▸ **Records provided**
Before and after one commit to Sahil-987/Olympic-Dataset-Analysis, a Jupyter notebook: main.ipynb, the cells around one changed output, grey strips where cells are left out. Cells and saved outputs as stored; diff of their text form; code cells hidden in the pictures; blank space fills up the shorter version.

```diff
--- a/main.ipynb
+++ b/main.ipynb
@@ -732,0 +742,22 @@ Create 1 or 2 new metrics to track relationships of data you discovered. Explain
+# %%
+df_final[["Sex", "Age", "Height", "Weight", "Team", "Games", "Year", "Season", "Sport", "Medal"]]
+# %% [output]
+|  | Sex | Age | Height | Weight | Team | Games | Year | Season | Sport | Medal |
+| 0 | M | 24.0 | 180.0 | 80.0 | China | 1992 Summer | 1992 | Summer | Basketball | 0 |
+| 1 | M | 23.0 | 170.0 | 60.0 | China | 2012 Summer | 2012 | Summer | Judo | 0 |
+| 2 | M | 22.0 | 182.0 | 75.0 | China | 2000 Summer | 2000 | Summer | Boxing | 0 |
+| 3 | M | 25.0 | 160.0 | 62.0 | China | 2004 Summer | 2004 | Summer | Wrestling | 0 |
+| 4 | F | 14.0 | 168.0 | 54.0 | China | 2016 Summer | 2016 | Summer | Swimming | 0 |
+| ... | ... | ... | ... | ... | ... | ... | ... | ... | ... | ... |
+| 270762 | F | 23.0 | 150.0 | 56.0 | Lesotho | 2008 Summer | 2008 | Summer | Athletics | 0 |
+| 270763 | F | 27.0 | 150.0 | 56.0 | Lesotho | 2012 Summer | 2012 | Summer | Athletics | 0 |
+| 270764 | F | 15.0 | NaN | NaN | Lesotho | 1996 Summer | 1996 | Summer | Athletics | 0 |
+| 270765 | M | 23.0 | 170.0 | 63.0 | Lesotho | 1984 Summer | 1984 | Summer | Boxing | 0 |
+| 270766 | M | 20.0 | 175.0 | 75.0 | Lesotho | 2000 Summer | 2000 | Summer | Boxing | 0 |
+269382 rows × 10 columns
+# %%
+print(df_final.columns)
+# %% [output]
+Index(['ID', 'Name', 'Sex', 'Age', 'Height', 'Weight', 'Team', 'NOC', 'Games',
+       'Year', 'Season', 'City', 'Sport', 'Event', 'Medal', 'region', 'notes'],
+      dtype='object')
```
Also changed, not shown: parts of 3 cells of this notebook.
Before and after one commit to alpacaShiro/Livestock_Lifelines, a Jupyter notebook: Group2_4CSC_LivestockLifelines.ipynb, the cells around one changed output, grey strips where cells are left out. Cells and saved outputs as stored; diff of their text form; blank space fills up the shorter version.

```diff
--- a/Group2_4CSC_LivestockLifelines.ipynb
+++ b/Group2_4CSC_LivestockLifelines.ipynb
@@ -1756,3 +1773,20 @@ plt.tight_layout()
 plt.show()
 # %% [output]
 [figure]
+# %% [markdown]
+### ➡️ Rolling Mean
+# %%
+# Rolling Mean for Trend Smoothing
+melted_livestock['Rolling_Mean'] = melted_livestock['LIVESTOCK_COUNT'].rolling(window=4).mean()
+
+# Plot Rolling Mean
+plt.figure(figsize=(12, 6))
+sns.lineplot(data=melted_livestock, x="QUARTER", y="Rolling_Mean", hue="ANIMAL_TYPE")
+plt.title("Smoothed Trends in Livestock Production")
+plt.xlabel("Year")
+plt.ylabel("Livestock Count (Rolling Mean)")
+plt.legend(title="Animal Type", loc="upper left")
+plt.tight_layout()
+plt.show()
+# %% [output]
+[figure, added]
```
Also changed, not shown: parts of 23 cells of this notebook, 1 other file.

▸ **What is expected**
Retype the entries precisely as they stand.

▸ **Result**
Before and after one commit to Sahil-987/Olympic-Dataset-Analysis, a Jupyter notebook: main.ipynb, the cells around one changed output, grey strips where cells are left out. Cells and saved outputs as stored; diff of their text form; code cells hidden in the pictures; blank space fills up the shorter version.

```diff
--- a/main.ipynb
+++ b/main.ipynb
@@ -732,0 +742,22 @@ Create 1 or 2 new metrics to track relationships of data you discovered. Explain
+# %%
+df_final[["Sex", "Age", "Height", "Weight", "Team", "Games", "Year", "Season", "Sport", "Medal"]]
+# %% [output]
+|  | Sex | Age | Height | Weight | Team | Games | Year | Season | Sport | Medal |
+| 0 | M | 24.0 | 180.0 | 80.0 | China | 1992 Summer | 1992 | Summer | Basketball | 0 |
+| 1 | M | 23.0 | 170.0 | 60.0 | China | 2012 Summer | 2012 | Summer | Judo | 0 |
+| 2 | M | 22.0 | 182.0 | 75.0 | China | 2000 Summer | 2000 | Summer | Boxing | 0 |
+| 3 | M | 25.0 | 160.0 | 62.0 | China | 2004 Summer | 2004 | Summer | Wrestling | 0 |
+| 4 | F | 14.0 | 168.0 | 54.0 | China | 2016 Summer | 2016 | Summer | Swimming | 0 |
+| ... | ... | ... | ... | ... | ... | ... | ... | ... | ... | ... |
+| 270762 | F | 23.0 | 150.0 | 56.0 | Lesotho | 2008 Summer | 2008 | Summer | Athletics | 0 |
+| 270763 | F | 27.0 | 150.0 | 56.0 | Lesotho | 2012 Summer | 2012 | Summer | Athletics | 0 |
+| 270764 | F | 15.0 | NaN | NaN | Lesotho | 1996 Summer | 1996 | Summer | Athletics | 0 |
+| 270765 | M | 23.0 | 170.0 | 63.0 | Lesotho | 1984 Summer | 1984 | Summer | Boxing | 0 |
+| 270766 | M | 20.0 | 175.0 | 75.0 | Lesotho | 2000 Summer | 2000 | Summer | Boxing | 0 |
+269382 rows × 10 columns
+# %%
+print(df_final.columns)
+# %% [output]
+Index(['ID', 'Name', 'Sex', 'Age', 'Height', 'Weight', 'Team', 'NOC', 'Games',
+       'Year', 'Season', 'City', 'Sport', 'Event', 'Medal', 'region', 'notes'],
+      dtype='object')
```
Also changed, not shown: parts of 3 cells of this notebook.
Before and after one commit to alpacaShiro/Livestock_Lifelines, a Jupyter notebook: Group2_4CSC_LivestockLifelines.ipynb, the cells around one changed output, grey strips where cells are left out. Cells and saved outputs as stored; diff of their text form; blank space fills up the shorter version.

```diff
--- a/Group2_4CSC_LivestockLifelines.ipynb
+++ b/Group2_4CSC_LivestockLifelines.ipynb
@@ -1756,3 +1773,20 @@ plt.tight_layout()
 plt.show()
 # %% [output]
 [figure]
+# %% [markdown]
+### ➡️ Rolling Mean
+# %%
+# Rolling Mean for Trend Smoothing
+melted_livestock['Rolling_Mean'] = melted_livestock['LIVESTOCK_COUNT'].rolling(window=4).mean()
+
+# Plot Rolling Mean
+plt.figure(figsize=(12, 6))
+sns.lineplot(data=melted_livestock, x="QUARTER", y="Rolling_Mean", hue="ANIMAL_TYPE")
+plt.title("Smoothed Trends in Livestock Production")
+plt.xlabel("Year")
+plt.ylabel("Livestock Count (Rolling Mean)")
+plt.legend(title="Animal Type", loc="upper left")
+plt.tight_layout()
+plt.show()
+# %% [output]
+[figure, added]
```
Also changed, not shown: parts of 23 cells of this notebook, 1 other file.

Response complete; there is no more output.